A church group in Lake Worth, Florida simply wanted to bring Thanksgiving to the homeless at a local public park.
It didn’t take long until a park ranger interfered.
Members of the Acts 2 Worship Center had planned on passing out pre-packaged meals to the homeless at Palm Beach County’s John Prince Park as a way to teach children the true meaning of Thanksgiving. “We brought our kids out here so they could see what it’s really like for people that are struggling,” Acts 2 member Brian Oakes told a reporter.
The park reportedly has an inflating homeless population as a result of the weakened economy. Those who were there at the time really appreciated the hot meal. “We’re grateful you know. They hand out, we meet the guys and stuff. They give us a prayer and everything,” homeless resident Kevin Rudd said.
A park ranger demanded that the group leave the park immediately. It didn’t appear that he knew which specific ordinance he was citing, but a radio call to his supervisors confirmed the offense: Large groups are prohibited from the activity of feeding the homeless in public parks.
CBS 12 reporter, Israel Balderas tracked down the ranger and asked him to clarify the law and explain why large groups can have picnics in the park but not feed homeless people. The reporter asked to speak with the park ranger’s supervisor who said she would meet with him at the park (but didn’t show up) and posed an interesting question: What constitutes an ‘activity’ and what size group is considered ‘large.’

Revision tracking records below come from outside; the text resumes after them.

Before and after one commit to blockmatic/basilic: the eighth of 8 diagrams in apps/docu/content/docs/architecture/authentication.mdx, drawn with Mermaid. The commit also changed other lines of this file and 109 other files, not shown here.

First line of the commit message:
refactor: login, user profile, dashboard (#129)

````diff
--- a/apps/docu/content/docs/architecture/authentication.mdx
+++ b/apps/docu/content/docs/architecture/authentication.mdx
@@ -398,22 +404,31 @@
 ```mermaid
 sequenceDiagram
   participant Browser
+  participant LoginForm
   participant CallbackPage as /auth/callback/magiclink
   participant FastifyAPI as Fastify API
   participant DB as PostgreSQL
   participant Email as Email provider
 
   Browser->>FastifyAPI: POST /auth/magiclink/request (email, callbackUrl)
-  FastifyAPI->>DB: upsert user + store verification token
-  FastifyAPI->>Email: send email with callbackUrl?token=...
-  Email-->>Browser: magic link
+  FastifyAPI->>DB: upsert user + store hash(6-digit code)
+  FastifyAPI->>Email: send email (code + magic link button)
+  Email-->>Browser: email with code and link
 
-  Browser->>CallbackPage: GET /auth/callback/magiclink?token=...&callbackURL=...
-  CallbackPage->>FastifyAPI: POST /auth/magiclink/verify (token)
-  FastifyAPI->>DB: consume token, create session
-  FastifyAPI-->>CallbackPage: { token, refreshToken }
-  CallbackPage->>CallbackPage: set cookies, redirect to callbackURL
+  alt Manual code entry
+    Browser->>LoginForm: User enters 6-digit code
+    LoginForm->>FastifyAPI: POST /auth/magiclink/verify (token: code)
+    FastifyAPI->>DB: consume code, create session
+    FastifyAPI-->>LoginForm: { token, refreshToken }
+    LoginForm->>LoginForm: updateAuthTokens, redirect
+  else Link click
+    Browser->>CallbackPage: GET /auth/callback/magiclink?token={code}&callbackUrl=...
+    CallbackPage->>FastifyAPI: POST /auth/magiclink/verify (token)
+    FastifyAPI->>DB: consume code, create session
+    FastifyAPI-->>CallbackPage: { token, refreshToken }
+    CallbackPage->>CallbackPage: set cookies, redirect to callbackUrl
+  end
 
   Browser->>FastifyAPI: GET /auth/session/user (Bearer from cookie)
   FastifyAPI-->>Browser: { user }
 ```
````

This sounds like another question that we’ll just have to leave to bureaucrats at all levels of government to answer for us.
Luckily, Acts 2 defied the orders and managed to finish feeding everyone before they left. The park ranger would not comment on the matter, saying he was under “strict orders” not to discuss the matter with anyone.
Does your city or community have a similarly burdensome ordinance that you’ve encountered before? Let us know what you think on the comments section below.
Written by Ben Walters